Another family is dealing with a closed head injury patient. He and his girlfriend were in a car she was driving. They were arguing. He had consumed some alcohol. He impulsively decided to exit the moving car. Here we are. She is by his side with silent tears streaming down her cheeks. His father is here from Puerto Rico, praying to Virgin of Guadalupe. I ask him about the medallion around his neck and we talk about his piety and practices. I tell them about Mass times and offer a rosary. The girlfriend and he had planned to marry, once she finished confirmation and got her first marriage annulled. She tells me that she know this will be a long healing process for him, but also for all of them. I think the biggest part of “us” is for her. The guilt, wishing time could be turned back. We pray and I visit a couple days in a row through the crucial time. And she starts to talk about him more. One day he is restrained with leather restraints- he has broken through the others. She tells me he has always been strong, and they have had their problems. I wonder if this has been physical, but do not ask. “There are things I can only share with the priest who knows us, who knew us before.” I encourage this. I feel honored when on a day when he is cycling to awareness, she introduces me to him and tells him I have been here every day to see him and pray for him. Having had a good friend recover from a closed head injury and seeing her two year struggle, I try to encourage caring for self and not being afraid to rely on friends to help her through. She knows this will be hard- “ I have been the strong one- the one in control- I have held this together.” How hard to know that all her effort has not been enough. She cannot will or love it into being. And how hard will it be to walk this journey- how many problems will be swept under the rug that led to the jumping out.
A Muslim family with a tragic birthing experience. The mother/wife is critical. The extended family is here. Originally from Pakistan, some speak English and some do not. The husband stands by the bedside, wrapped in a blanket, bowing and praying and crying. We meet. I ask about his wife, and about his son. We talk about how he has held his son, and his name. I later learn that I am the first to ask the baby’s name. After awhile, he turns and asks me “will you please pray for me, for her?” I ask if he would like to pray together now. Tears streaming, he says he would. I am humbled and honored, given that I am a Christian woman, not dressed in the proper way, but all of this is transcended in this moment. I think carefully about the prayer, and offer it slowly, a prayer which I can pray but which respects their faith. God as creator, God as being gracious, holding us in the palm of his hand, God as healer, and bringer of peace, with pauses for silences. I realize he is also praying in his native tongue, in Urdu, in the silences. We are truly praying together. I ask if he would like a Qur’an to help him in this time. He says he would and I obtain one along with a prayer rug and set aside a place for him to pray.
"Can you wipe away these tears?" is a universal desire, hope and plea. What we all yearn for across time, space, definitions. To play some small role in this grand task is humbling and profound.

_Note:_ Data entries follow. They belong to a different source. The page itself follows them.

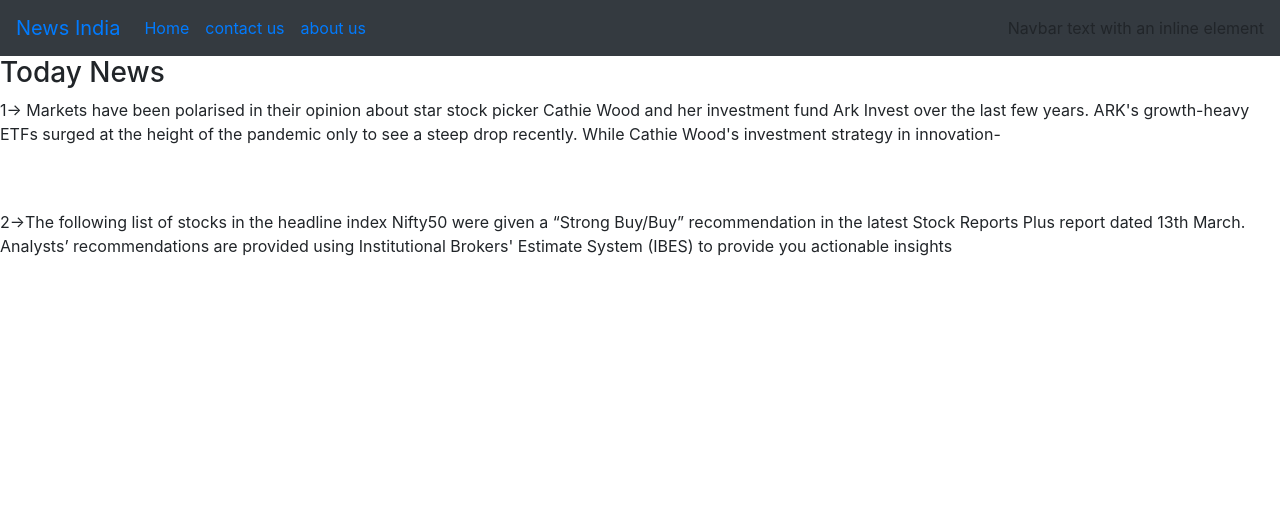
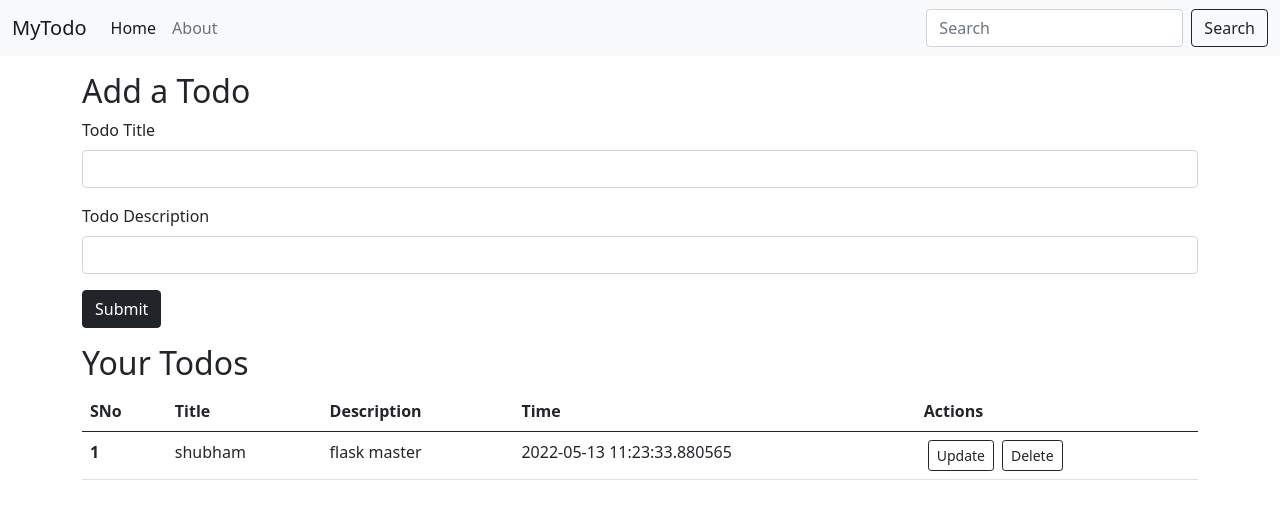
Before and after one commit to bharatthakur96/flask1, a Flask app: page / in a window 1280 px wide. Shown: the top 519 px of the page. Run offline with Flask 2, Linux system fonts and the light colour scheme; data comes from the database, SQL or seed files in the repository; both versions use the stored data as it was after the commit.

Commit message:
implemented crud

```diff
--- a/app.py
+++ b/app.py
@@ -1,15 +1,62 @@
-from flask import Flask, render_template
-from config import app
+from flask import Flask, render_template, request, redirect
+from flask_sqlalchemy import SQLAlchemy
+from datetime import datetime
 
 
-@app.route("/")
-def home():
-    return render_template("index.html")
+app = Flask(__name__)
+app.config['SQLALCHEMY_DATABASE_URI'] = "sqlite:///todo.db"
+app.config['SQLALCHEMY_TRACK_MODIFICATIONS'] = False
+db = SQLAlchemy(app)
 
 
-@app.route("/contacts")
-def contacts():
-    return "this is contact page"
+class Todo(db.Model):
+    sno = db.Column(db.Integer, primary_key=True)
+    title = db.Column(db.String(200), nullable=False)
+    desc = db.Column(db.String(500), nullable=False)
+    date_created = db.Column(db.DateTime, default=datetime.utcnow)
+
+    def __repr__(self) -> str:
+        return f"{self.sno} - {self.title}"
+
+@app.route('/', methods=['GET', 'POST'])
+def hello_world():
+    if request.method=='POST':
+        title = request.form['title']
+        desc = request.form['desc']
+        todo = Todo(title=title, desc=desc)
+        db.session.add(todo)
+        db.session.commit()
+
+    allTodo = Todo.query.all()
+    return render_template('index.html', allTodo=allTodo)
+
+@app.route('/show')
+def products():
+    allTodo = Todo.query.all()
+    print(allTodo)
+    return 'this is products page'
+
+@app.route('/update/<int:sno>', methods=['GET', 'POST'])
+def update(sno):
+    if request.method=='POST':
+        title = request.form['title']
+        desc = request.form['desc']
+        todo = Todo.query.filter_by(sno=sno).first()
+        todo.title = title
+        todo.desc = desc
+        db.session.add(todo)
+        db.session.commit()
+        return redirect("/")
+
+    todo = Todo.query.filter_by(sno=sno).first()
+    return render_template('update.html', todo=todo)
+
+@app.route('/delete/<int:sno>')
+def delete(sno):
+    todo = Todo.query.filter_by(sno=sno).first()
+    db.session.delete(todo)
+    db.session.commit()
+    return redirect("/")
 
 
 if __name__ == "__main__":
--- a/config.py
+++ b/config.py
@@ -1,4 +1,4 @@
-from flask import Flask
+# from flask import Flask
 
-app = Flask(__name__)
-app.config ["SECRET_KEY"]='7db148d3c46796421b7e8d66406ab0dd'
+# app = Flask(__name__)
+# app.config ["SECRET_KEY"]='7db148d3c46796421b7e8d66406ab0dd'
--- /dev/null
+++ b/templates/base.html
@@ -0,0 +1,49 @@
+<!doctype html>
+<html lang="en">
+
+<head>
+    <!-- Required meta tags -->
+    <meta charset="utf-8">
+    <meta name="viewport" content="width=device-width, initial-scale=1">
+
+    <!-- Bootstrap CSS -->
+    <link href="https://cdn.jsdelivr.net/npm/bootstrap@5.0.0-beta2/dist/css/bootstrap.min.css" rel="stylesheet"
+        integrity="sha384-BmbxuPwQa2lc/FVzBcNJ7UAyJxM6wuqIj61tLrc4wSX0szH/Ev+nYRRuWlolflfl" crossorigin="anonymous">
+    <link rel="stylesheet" href="{{ url_for('static', filename='css/style.css') }}">
+        <script src="{{ url_for('static', filename='js/test.js') }}"></script>
+    <title> {% block title %} {% endblock title %} - MyTodo</title>
+</head>
+
+<body>
+    <nav class="navbar navbar-expand-lg navbar-light bg-light">
+        <div class="container-fluid">
+            <a class="navbar-brand" href="/">MyTodo</a>
+            <button class="navbar-toggler" type="button" data-bs-toggle="collapse"
+                data-bs-target="#navbarSupportedContent" aria-controls="navbarSupportedContent" aria-expanded="false"
+                aria-label="Toggle navigation">
+                <span class="navbar-toggler-icon"></span>
+            </button>
+            <div class="collapse navbar-collapse" id="navbarSupportedContent">
+                <ul class="navbar-nav me-auto mb-2 mb-lg-0">
+                    <li class="nav-item">
+                        <a class="nav-link active" aria-current="page" href="#">Home</a>
+                    </li>
+                    <li class="nav-item">
+                        <a class="nav-link" href="#">About</a>
+                    </li>
+
+
+                </ul>
+                <form class="d-flex">
+                    <input class="form-control me-2" type="search" placeholder="Search" aria-label="Search">
+                    <button class="btn btn-outline-dark" type="submit">Search</button>
+                </form>
+            </div>
+        </div>
+    </nav>
+{% block body %}
+
+{% endblock body %}
+</body>
+
+</html>
--- a/templates/index.html
+++ b/templates/index.html
@@ -1,50 +1,74 @@
-<!doctype html>
-<html lang="en">
-  <head>
-    <!-- Required meta tags -->
-    <meta charset="utf-8">
-    <meta name="viewport" content="width=device-width, initial-scale=1, shrink-to-fit=no">
+{% extends 'base.html' %}
+{% block title %} Home{% endblock title %}
+{% block body %}
 
-    <!-- Bootstrap CSS -->
-    <link rel="stylesheet" href="https://cdn.jsdelivr.net/npm/bootstrap@4.3.1/dist/css/bootstrap.min.css" integrity="sha384-ggOyR0iXCbMQv3Xipma34MD+dH/1fQ784/j6cY/iJTQUOhcWr7x9JvoRxT2MZw1T" crossorigin="anonymous">
+    <div class="container my-3">
+        <h2>Add a Todo</h2>
+        <form action="/" method="POST">
+            <div class="mb-3">
+              <label for="title" class="form-label">Todo Title</label>
+              <input type="text" class="form-control" name="title" id="title" aria-describedby="emailHelp">
+            </div>
+            <div class="mb-3">
+              <label for="desc" class="form-label">Todo Description</label>
+              <input type="text" class="form-control" name="desc" id="desc">
+            </div>
 
-    <title>Hello, world!</title>
-  </head>
-  <body>
-    <nav class="navbar navbar-expand-lg navbar-blue bg-dark">
-        <a class="navbar-brand" href="#">News India</a>
-        <button class="navbar-toggler" type="button" data-toggle="collapse" data-target="#navbarText" aria-controls="navbarText" aria-expanded="false" aria-label="Toggle navigation">
-          <span class="navbar-toggler-icon"></span>
-        </button>
-        <div class="collapse navbar-collapse" id="navbarText">
-          <ul class="navbar-nav mr-auto">
-            <li class="nav-item active">
-              <a class="nav-link" href="#">Home <span class="sr-only">(current)</span></a>
-            </li>
-            <li class="nav-item">
-              <a class="nav-link" href="#">contact us</a>
-            </li>
-            <li class="nav-item">
-              <a class="nav-link" href="#">about us</a>
-            </li>
-          </ul>
-          <span class="navbar-text">
-            Navbar text with an inline element
-          </span>
-        </div>
-      </nav>
-      <h3>Today News</h3>
-      <p>1-> Markets have been polarised in their opinion about star stock picker Cathie Wood and her investment fund Ark
-          Invest over the last few years. ARK's growth-heavy ETFs surged at the height of the pandemic only to see a steep
-          drop recently. While Cathie Wood's investment strategy in innovation-</p><br><br>
-      <p>2->The following list of stocks in the headline index Nifty50 were given a “Strong Buy/Buy” recommendation in the
-          latest Stock Reports Plus report dated 13th March. Analysts’ recommendations are provided using Institutional
-          Brokers' Estimate System (IBES) to provide you actionable insights</p>
+            <button type="submit" class="btn btn-dark">Submit</button>
+          </form>
+    </div>
+    <div class="container my-3">
+        <h2>Your Todos</h2>
 
-    <!-- Optional JavaScript -->
-    <!-- jQuery first, then Popper.js, then Bootstrap JS -->
-    <script src="https://code.jquery.com/jquery-3.3.1.slim.min.js" integrity="sha384-q8i/X+965DzO0rT7abK41JStQIAqVgRVzpbzo5smXKp4YfRvH+8abtTE1Pi6jizo" crossorigin="anonymous"></script>
-    <script src="https://cdn.jsdelivr.net/npm/popper.js@1.14.7/dist/umd/popper.min.js" integrity="sha384-UO2eT0CpHqdSJQ6hJty5KVphtPhzWj9WO1clHTMGa3JDZwrnQq4sF86dIHNDz0W1" crossorigin="anonymous"></script>
-    <script src="https://cdn.jsdelivr.net/npm/bootstrap@4.3.1/dist/js/bootstrap.min.js" integrity="sha384-JjSmVgyd0p3pXB1rRibZUAYoIIy6OrQ6VrjIEaFf/nJGzIxFDsf4x0xIM+B07jRM" crossorigin="anonymous"></script>
-  </body>
-</html>
+                {% if allTodo|length == 0 %}
+
+                <div class="alert alert-dark" role="alert">
+                    No Todos found. Add your first todo now!
+                  </div>
+                    {% else %}
+                    <table class="table">
+                        <thead>
+                          <tr>
+                            <th scope="col">SNo</th>
+                            <th scope="col">Title</th>
+                            <th scope="col">Description</th>
+                            <th scope="col">Time</th>
+                            <th scope="col">Actions</th>
+                          </tr>
+                        </thead>
+
+                        <tbody>
+              {% for todo in allTodo %}
+              <tr>
+                <th scope="row">{{loop.index}}</th>
+                <td>{{todo.title}}</td>
+                <td>{{todo.desc}}</td>
+                <td>{{todo.date_created}}</td>
+                <td>
+                  <a href="/update/{{todo.sno}}" type="button" class="btn btn-outline-dark btn-sm mx-1">Update</button>
+                  <a href="/delete/{{todo.sno}}" type="button" class="btn btn-outline-dark btn-sm mx-1">Delete</button>
+
+                </td>
+              </tr>
+
+              {% endfor %}
+            </tbody>
+            </table>
+              {% endif %}
+
+
+    </div>
+    <!-- Optional JavaScript; choose one of the two! -->
+
+    <!-- Option 1: Bootstrap Bundle with Popper -->
+    <script src="https://cdn.jsdelivr.net/npm/bootstrap@5.0.0-beta2/dist/js/bootstrap.bundle.min.js"
+        integrity="sha384-b5kHyXgcpbZJO/tY9Ul7kGkf1S0CWuKcCD38l8YkeH8z8QjE0GmW1gYU5S9FOnJ0"
+        crossorigin="anonymous"></script>
+
+    <!-- Option 2: Separate Popper and Bootstrap JS -->
+    <!--
+    <script src="https://cdn.jsdelivr.net/npm/@popperjs/core@2.6.0/dist/umd/popper.min.js" integrity="sha384-KsvD1yqQ1/1+IA7gi3P0tyJcT3vR+NdBTt13hSJ2lnve8agRGXTTyNaBYmCR/Nwi" crossorigin="anonymous"></script>
+    <script src="https://cdn.jsdelivr.net/npm/bootstrap@5.0.0-beta2/dist/js/bootstrap.min.js" integrity="sha384-nsg8ua9HAw1y0W1btsyWgBklPnCUAFLuTMS2G72MMONqmOymq585AcH49TLBQObG" crossorigin="anonymous"></script>
+    -->
+
+{% endblock body %}
```
Also changed, not shown: templates/g.txt (deleted, +0 -21 lines), templates/update.html (added, +34 -0 lines), todo.db (added), 2 other files.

2 comments:

Diane said...

oh, C, this is such a moving set of stories about wiping away many kinds of tears.

God's strength and compassion to you in your work.

david said...

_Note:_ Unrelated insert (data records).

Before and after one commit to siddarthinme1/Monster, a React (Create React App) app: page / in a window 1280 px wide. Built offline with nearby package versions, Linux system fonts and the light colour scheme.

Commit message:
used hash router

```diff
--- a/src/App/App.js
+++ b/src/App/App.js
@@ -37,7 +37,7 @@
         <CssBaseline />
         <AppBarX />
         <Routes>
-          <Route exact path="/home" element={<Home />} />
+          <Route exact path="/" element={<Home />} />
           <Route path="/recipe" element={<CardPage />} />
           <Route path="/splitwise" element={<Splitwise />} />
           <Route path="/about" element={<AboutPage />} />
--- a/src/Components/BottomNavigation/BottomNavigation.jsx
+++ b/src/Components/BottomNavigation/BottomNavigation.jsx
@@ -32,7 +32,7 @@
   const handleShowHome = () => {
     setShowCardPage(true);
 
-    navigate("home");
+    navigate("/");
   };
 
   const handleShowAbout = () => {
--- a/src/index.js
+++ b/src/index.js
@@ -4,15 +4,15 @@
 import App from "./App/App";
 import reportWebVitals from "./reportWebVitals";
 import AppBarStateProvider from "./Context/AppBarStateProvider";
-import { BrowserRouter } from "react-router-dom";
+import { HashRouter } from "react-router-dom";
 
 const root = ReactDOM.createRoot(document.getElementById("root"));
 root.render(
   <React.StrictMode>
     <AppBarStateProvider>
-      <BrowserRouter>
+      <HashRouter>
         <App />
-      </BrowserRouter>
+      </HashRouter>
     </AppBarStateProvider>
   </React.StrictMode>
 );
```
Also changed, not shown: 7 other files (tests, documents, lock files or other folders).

A very touching story indeed. God's blessings for those in your care, and for you the caregiver.